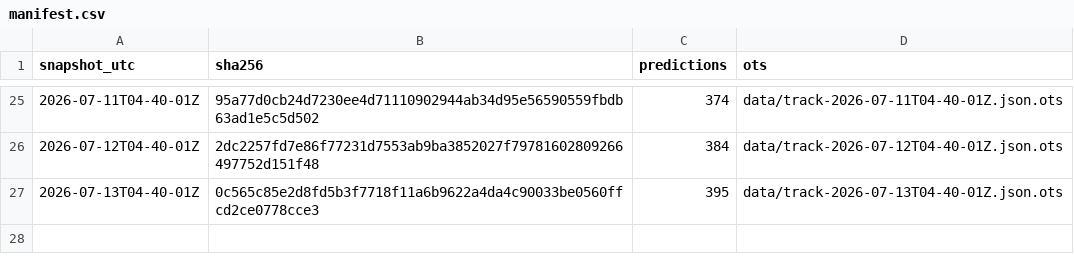
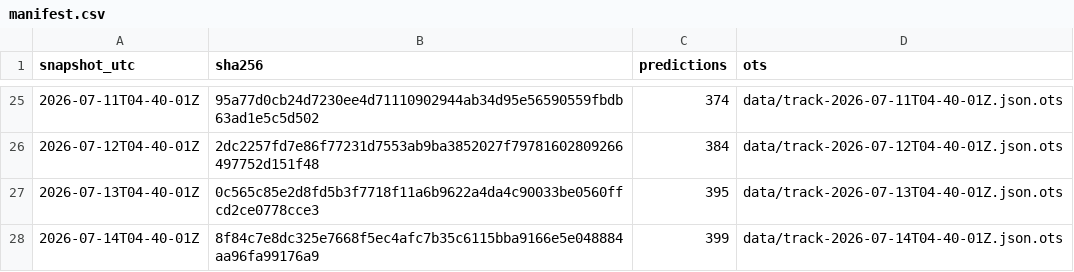
Before and after one commit to tipsaudit/track-record-public, a CSV file: manifest.csv, drawn as a sheet; only a part is shown, gaps mark what is left out; the diff names each change by its address in the sheet, - before the commit and + after, or states it on an @@ line.

Commit message:
track record snapshot 2026-07-14T04-40-01Z · 399 predictions · sha256 8f84c7e8dc32

```diff
--- a/manifest.csv
+++ b/manifest.csv
+row 28: 2026-07-14T04-40-01Z | 8f84c7e8dc325e7668f5ec4afc7b35c6115bba9166e5e048884aa96fa99176a9 | 399 | data/track-2026-07-14T04-40-01Z.json.ots
```
Also changed, not shown: 4 other files.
- - - - - - -
DIRECTIONS FOR THIS TASK: Give every record again exactly, apart from the pictures, which stay out.

SOLUTION:
Before and after one commit to tipsaudit/track-record-public, a CSV file: manifest.csv, drawn as a sheet; only a part is shown, gaps mark what is left out; the diff names each change by its address in the sheet, - before the commit and + after, or states it on an @@ line.

Commit message:
track record snapshot 2026-07-14T04-40-01Z · 399 predictions · sha256 8f84c7e8dc32

```diff
--- a/manifest.csv
+++ b/manifest.csv
+row 28: 2026-07-14T04-40-01Z | 8f84c7e8dc325e7668f5ec4afc7b35c6115bba9166e5e048884aa96fa99176a9 | 399 | data/track-2026-07-14T04-40-01Z.json.ots
```
Also changed, not shown: 4 other files.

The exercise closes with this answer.